## More Bayes rants

John Skilling wrote this response to my discussion and rejoinder on objections to Bayesian statistics. John’s claim is that Bayesian inference is not only a good idea but also is necessary. He justifies Bayesian inference using the logical reasoning of Richard Cox (1946), which I believe is equivalent to the von Neumann and Morgenstern (1948) […]

## Bayes and risk

Someone writes in with the following question:

## Bayesian inference of the median

Median often feels like an ad hoc calculation, not like an aspect of a statistical model. But in fact, median actually corresponds to a model. Last week, Risi and Pannagadatta at the Columbia machine learning journal club reminded me that L1 norm of the data is minimized at the point of the median. But the […]

## Statistical learning theory vs Bayesian statistics

I have come across Vapnik vs Bayesian Machine Learning – a set of notes by the philosopher of science David Corfield. I agree with his notes, and find them quite balanced, although they are not necessarily easy reading. My personal view is that SLT derives from attempts to mathematically characterize the properties of a model, […]

## Richard Berk’s book on regression analysis

I just finished reading Dick Berk’s book, “Regression analysis: a constructive critique” (2004). It was a pleasure to read, and I’m glad to be able to refer to it in our forthcoming book. Berk’s book has a conversational format and talks about the various assumptions required for statistical and causal inference from regression models. I was disappointed that the book used fake data–Berk discussed a lot of interesting examples but then didn’t follow up with the details. For example, Section 2.1.1 brought up the Donohue and Levitt (2001) example of abortion and crime, and I was looking forward to Berk’s more detailed analysis of the problem–but he never returned to the example later in the book. I would have learned more about Berk’s perspective on regression and causal inference if he were to apply it in detail to some real-data examples. (Perhaps in the second edition?)

I also had some miscellaneous comments:

## One more time on Bayes, Popper, and Kuhn

There was a lot of fascinating discussion on this entry from a few days ago. I feel privileged to be able to get feedback from scientists with different perspectives than my own. Anyway, I’d like to comment on some things that Dan Navarro wrote in this discussion.

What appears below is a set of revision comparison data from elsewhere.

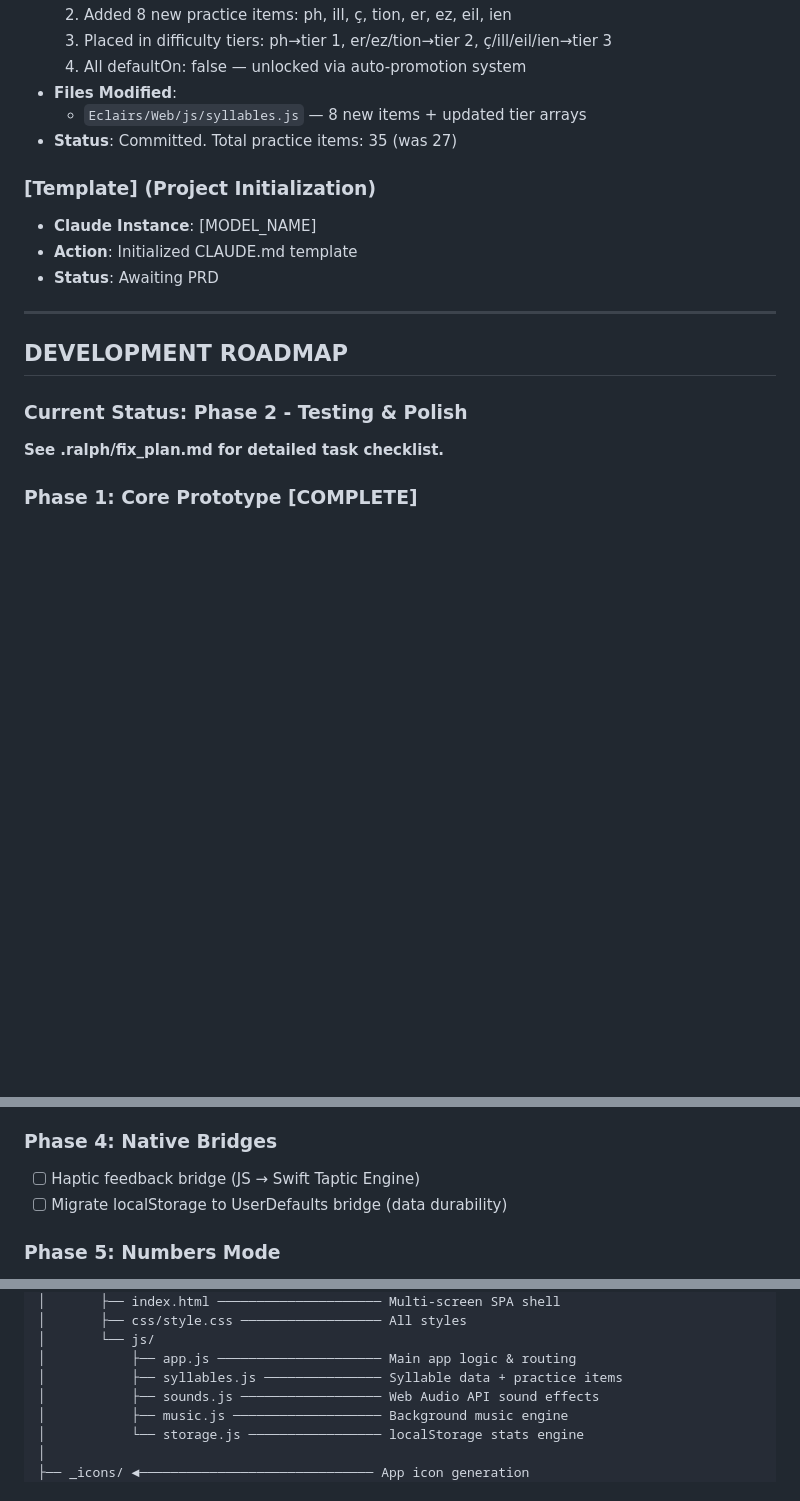
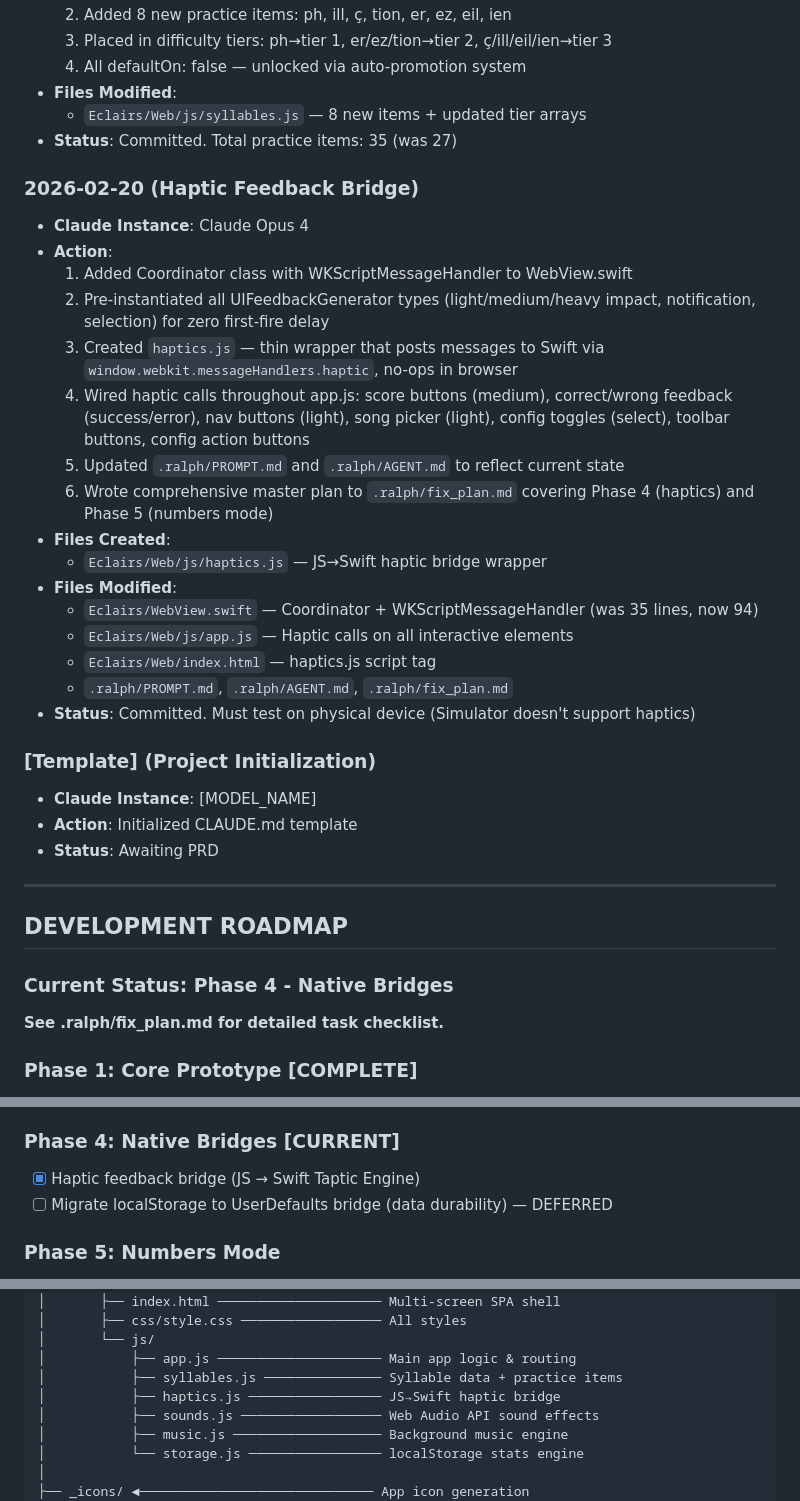
Before and after one commit to johockin/eclairs, a Markdown page: CLAUDE.md, 3 parts joined by grey strips. GitHub-like rendering; blank space fills up the shorter version.

Commit message:
Update docs: haptic bridge action log, Phase 4 status, file map
Co-Authored-By: Claude <noreply@anthropic.com>

```diff
--- a/CLAUDE.md
+++ b/CLAUDE.md
@@ -441,6 +441,24 @@ python -m http.server 8000
   - `Eclairs/Web/js/syllables.js` — 8 new items + updated tier arrays
 - **Status**: Committed. Total practice items: 35 (was 27)
 
+### 2026-02-20 (Haptic Feedback Bridge)
+- **Claude Instance**: Claude Opus 4
+- **Action**:
+  1. Added Coordinator class with WKScriptMessageHandler to WebView.swift
+  2. Pre-instantiated all UIFeedbackGenerator types (light/medium/heavy impact, notification, selection) for zero first-fire delay
+  3. Created `haptics.js` — thin wrapper that posts messages to Swift via `window.webkit.messageHandlers.haptic`, no-ops in browser
+  4. Wired haptic calls throughout app.js: score buttons (medium), correct/wrong feedback (success/error), nav buttons (light), song picker (light), config toggles (select), toolbar buttons, config action buttons
+  5. Updated `.ralph/PROMPT.md` and `.ralph/AGENT.md` to reflect current state
+  6. Wrote comprehensive master plan to `.ralph/fix_plan.md` covering Phase 4 (haptics) and Phase 5 (numbers mode)
+- **Files Created**:
+  - `Eclairs/Web/js/haptics.js` — JS→Swift haptic bridge wrapper
+- **Files Modified**:
+  - `Eclairs/WebView.swift` — Coordinator + WKScriptMessageHandler (was 35 lines, now 94)
+  - `Eclairs/Web/js/app.js` — Haptic calls on all interactive elements
+  - `Eclairs/Web/index.html` — haptics.js script tag
+  - `.ralph/PROMPT.md`, `.ralph/AGENT.md`, `.ralph/fix_plan.md`
+- **Status**: Committed. Must test on physical device (Simulator doesn't support haptics)
+
 ### [Template] (Project Initialization)
 - **Claude Instance**: [MODEL_NAME]
 - **Action**: Initialized CLAUDE.md template
@@ -450,7 +468,7 @@ python -m http.server 8000
 
 ## DEVELOPMENT ROADMAP
 
-### Current Status: **Phase 2** - Testing & Polish
+### Current Status: **Phase 4** - Native Bridges
 
 **See .ralph/fix_plan.md for detailed task checklist.**
 
@@ -478,9 +496,9 @@ python -m http.server 8000
 - [x] Mastery bars in stats screen
 - [ ] Session summary
 
-### Phase 4: Native Bridges
-- [ ] Haptic feedback bridge (JS → Swift Taptic Engine)
-- [ ] Migrate localStorage to UserDefaults bridge (data durability)
+### Phase 4: Native Bridges [CURRENT]
+- [x] Haptic feedback bridge (JS → Swift Taptic Engine)
+- [ ] Migrate localStorage to UserDefaults bridge (data durability) — DEFERRED
 
 ### Phase 5: Numbers Mode
 - [ ] Number generator with French difficulty tiers (1-10, 11-20, 21-69, 70-99)
@@ -600,6 +618,7 @@ CLAUDE.md (this file) ───────────────────
 │       └── js/
 │           ├── app.js ───────────────────── Main app logic & routing
 │           ├── syllables.js ─────────────── Syllable data + practice items
+│           ├── haptics.js ───────────────── JS→Swift haptic bridge
 │           ├── sounds.js ────────────────── Web Audio API sound effects
 │           ├── music.js ─────────────────── Background music engine
 │           └── storage.js ───────────────── localStorage stats engine
```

Not to pick on Dan but because I think his comments, and my responses, may highlight some different views about what is meant by “Bayesian inference” (or, as I would prefer to say, “Bayesian data analysis,” to include model building and model checking as well as inference).

So here goes . . .

## Bayes and Popper

Is statisticsl inference inductive or deductive reasoning? What is the connection between statistics and the philosophy of science? Why do we care? The usual story Schools of statistical inference are sometimes linked to philosophical approaches. “Classical” statistics–as exemplified by Fisher’s p-values and Neyman’s hypothesis tests–is associated with a deductive, or Popperian view of science: a […]